Where a line of the data holds the word "要素を選択します", copy that line.

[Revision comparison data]
_ _ _

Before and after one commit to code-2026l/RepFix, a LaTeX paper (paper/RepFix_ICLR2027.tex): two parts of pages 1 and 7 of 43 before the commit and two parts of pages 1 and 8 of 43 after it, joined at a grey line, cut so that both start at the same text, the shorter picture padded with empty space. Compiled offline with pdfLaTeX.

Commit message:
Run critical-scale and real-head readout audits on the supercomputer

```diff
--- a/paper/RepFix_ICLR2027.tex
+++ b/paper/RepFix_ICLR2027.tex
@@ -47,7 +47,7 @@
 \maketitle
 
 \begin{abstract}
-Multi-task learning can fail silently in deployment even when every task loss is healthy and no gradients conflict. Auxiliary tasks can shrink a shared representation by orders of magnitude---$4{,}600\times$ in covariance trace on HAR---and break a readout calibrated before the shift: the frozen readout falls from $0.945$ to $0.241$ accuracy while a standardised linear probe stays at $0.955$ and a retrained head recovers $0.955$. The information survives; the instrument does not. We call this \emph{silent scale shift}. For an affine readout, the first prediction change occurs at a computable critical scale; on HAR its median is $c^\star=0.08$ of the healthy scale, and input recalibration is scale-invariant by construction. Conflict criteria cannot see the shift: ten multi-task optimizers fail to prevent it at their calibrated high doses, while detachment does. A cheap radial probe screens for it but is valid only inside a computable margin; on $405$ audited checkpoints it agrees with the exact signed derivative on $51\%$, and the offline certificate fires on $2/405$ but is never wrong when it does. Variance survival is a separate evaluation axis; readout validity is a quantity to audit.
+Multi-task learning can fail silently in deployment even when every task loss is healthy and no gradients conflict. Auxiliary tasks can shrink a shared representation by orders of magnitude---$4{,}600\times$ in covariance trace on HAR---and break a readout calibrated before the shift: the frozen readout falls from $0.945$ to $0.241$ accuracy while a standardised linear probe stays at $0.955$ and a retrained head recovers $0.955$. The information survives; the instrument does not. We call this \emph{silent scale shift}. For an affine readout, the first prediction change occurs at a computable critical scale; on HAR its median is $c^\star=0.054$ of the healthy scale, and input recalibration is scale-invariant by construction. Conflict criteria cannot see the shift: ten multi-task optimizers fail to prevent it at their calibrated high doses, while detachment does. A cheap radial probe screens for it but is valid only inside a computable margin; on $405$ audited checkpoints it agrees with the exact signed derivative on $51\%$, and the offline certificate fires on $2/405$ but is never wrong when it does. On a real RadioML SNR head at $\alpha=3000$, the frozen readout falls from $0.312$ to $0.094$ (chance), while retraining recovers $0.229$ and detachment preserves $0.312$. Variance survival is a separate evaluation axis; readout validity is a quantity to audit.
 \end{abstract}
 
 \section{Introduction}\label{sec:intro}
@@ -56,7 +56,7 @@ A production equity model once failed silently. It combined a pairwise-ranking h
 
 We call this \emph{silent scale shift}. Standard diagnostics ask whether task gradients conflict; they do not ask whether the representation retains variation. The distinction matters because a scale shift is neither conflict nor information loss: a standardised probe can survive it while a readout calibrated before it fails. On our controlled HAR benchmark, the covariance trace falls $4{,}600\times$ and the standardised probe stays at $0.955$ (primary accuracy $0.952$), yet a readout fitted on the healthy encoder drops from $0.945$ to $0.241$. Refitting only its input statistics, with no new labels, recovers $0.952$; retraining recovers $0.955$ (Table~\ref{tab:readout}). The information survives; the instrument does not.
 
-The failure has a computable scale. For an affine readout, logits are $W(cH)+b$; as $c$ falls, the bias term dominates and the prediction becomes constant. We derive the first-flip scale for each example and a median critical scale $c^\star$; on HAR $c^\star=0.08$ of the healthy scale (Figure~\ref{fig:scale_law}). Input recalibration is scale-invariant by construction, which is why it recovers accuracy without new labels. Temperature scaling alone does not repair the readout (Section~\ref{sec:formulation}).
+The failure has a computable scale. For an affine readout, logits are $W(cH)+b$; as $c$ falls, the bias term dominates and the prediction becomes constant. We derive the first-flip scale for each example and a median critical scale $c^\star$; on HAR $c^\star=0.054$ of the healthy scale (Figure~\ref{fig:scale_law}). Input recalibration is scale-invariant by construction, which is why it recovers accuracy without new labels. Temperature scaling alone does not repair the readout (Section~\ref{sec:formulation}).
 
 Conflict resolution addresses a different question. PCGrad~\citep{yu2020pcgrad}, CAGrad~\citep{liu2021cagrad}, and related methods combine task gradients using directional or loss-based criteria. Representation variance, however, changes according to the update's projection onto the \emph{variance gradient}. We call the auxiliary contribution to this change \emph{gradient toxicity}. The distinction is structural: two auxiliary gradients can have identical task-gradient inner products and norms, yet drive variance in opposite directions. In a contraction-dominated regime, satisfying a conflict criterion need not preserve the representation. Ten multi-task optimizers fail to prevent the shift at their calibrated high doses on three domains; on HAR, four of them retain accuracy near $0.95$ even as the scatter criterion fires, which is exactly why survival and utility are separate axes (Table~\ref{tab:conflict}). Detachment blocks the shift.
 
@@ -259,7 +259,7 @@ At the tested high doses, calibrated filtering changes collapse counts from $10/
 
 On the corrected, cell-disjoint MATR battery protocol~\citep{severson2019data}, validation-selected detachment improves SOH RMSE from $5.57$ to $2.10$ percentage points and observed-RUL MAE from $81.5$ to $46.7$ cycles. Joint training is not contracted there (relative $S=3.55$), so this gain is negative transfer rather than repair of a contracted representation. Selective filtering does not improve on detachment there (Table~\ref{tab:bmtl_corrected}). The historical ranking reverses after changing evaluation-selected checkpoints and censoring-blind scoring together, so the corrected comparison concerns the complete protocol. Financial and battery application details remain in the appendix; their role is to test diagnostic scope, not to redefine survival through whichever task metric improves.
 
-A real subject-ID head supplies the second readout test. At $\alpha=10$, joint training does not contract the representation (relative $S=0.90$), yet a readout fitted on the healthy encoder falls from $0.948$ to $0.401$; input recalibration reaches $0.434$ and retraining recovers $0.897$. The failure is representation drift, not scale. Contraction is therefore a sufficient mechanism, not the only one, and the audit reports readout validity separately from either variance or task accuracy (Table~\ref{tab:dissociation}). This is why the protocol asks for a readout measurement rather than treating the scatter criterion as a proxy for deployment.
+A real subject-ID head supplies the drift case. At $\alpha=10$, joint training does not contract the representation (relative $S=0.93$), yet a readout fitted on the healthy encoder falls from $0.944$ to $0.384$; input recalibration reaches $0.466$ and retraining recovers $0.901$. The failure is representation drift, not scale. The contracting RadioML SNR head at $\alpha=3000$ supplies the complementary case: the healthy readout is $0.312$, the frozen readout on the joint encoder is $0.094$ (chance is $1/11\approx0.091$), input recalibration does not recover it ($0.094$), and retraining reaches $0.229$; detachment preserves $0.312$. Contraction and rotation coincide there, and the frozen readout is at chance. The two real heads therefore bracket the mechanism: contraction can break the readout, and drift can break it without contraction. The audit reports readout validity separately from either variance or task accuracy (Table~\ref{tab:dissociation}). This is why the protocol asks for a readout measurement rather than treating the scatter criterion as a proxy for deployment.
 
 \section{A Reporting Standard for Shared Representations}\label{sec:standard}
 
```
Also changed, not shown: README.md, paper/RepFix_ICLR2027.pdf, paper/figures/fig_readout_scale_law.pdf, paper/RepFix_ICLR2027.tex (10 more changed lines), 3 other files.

_ _ _

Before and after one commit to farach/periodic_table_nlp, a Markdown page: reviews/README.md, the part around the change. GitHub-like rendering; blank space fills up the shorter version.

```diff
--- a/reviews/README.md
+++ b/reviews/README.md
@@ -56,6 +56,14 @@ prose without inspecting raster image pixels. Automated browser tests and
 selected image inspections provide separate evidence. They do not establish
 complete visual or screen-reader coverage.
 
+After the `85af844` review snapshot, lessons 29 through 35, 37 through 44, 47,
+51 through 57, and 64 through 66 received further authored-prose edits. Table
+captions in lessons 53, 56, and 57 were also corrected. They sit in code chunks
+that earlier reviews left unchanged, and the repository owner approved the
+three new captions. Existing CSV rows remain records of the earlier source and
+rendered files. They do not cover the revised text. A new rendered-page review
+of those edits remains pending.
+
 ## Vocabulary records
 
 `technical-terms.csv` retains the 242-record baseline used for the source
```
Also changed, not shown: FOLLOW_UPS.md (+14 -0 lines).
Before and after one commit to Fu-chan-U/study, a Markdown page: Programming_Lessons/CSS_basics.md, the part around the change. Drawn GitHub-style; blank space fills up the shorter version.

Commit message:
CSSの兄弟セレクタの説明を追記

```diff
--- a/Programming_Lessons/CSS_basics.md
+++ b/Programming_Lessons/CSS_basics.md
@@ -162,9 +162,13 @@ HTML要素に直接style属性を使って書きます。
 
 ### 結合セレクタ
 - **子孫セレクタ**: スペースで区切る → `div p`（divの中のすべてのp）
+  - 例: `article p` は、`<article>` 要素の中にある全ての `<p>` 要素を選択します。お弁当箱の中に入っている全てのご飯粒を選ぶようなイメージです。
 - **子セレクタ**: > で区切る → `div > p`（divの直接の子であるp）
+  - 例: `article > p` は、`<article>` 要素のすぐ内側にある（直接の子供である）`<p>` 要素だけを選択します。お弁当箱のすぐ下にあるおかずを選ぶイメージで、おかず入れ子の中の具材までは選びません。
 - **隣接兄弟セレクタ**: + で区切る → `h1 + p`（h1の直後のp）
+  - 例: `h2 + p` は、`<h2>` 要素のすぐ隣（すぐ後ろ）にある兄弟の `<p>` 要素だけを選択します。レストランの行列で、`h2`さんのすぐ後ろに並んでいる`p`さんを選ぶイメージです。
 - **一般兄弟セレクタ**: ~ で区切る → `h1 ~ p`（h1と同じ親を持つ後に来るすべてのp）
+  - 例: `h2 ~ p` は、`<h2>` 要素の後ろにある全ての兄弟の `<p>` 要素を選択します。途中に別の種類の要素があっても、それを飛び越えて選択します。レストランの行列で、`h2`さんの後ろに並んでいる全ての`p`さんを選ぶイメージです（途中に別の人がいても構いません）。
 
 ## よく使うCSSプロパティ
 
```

_ _ _

Exercise output
+  - 例: `article p` は、`<article>` 要素の中にある全ての `<p>` 要素を選択します。お弁当箱の中に入っている全てのご飯粒を選ぶようなイメージです。
+  - 例: `h2 ~ p` は、`<h2>` 要素の後ろにある全ての兄弟の `<p>` 要素を選択します。途中に別の種類の要素があっても、それを飛び越えて選択します。レストランの行列で、`h2`さんの後ろに並んでいる全ての`p`さんを選ぶイメージです（途中に別の人がいても構いません）。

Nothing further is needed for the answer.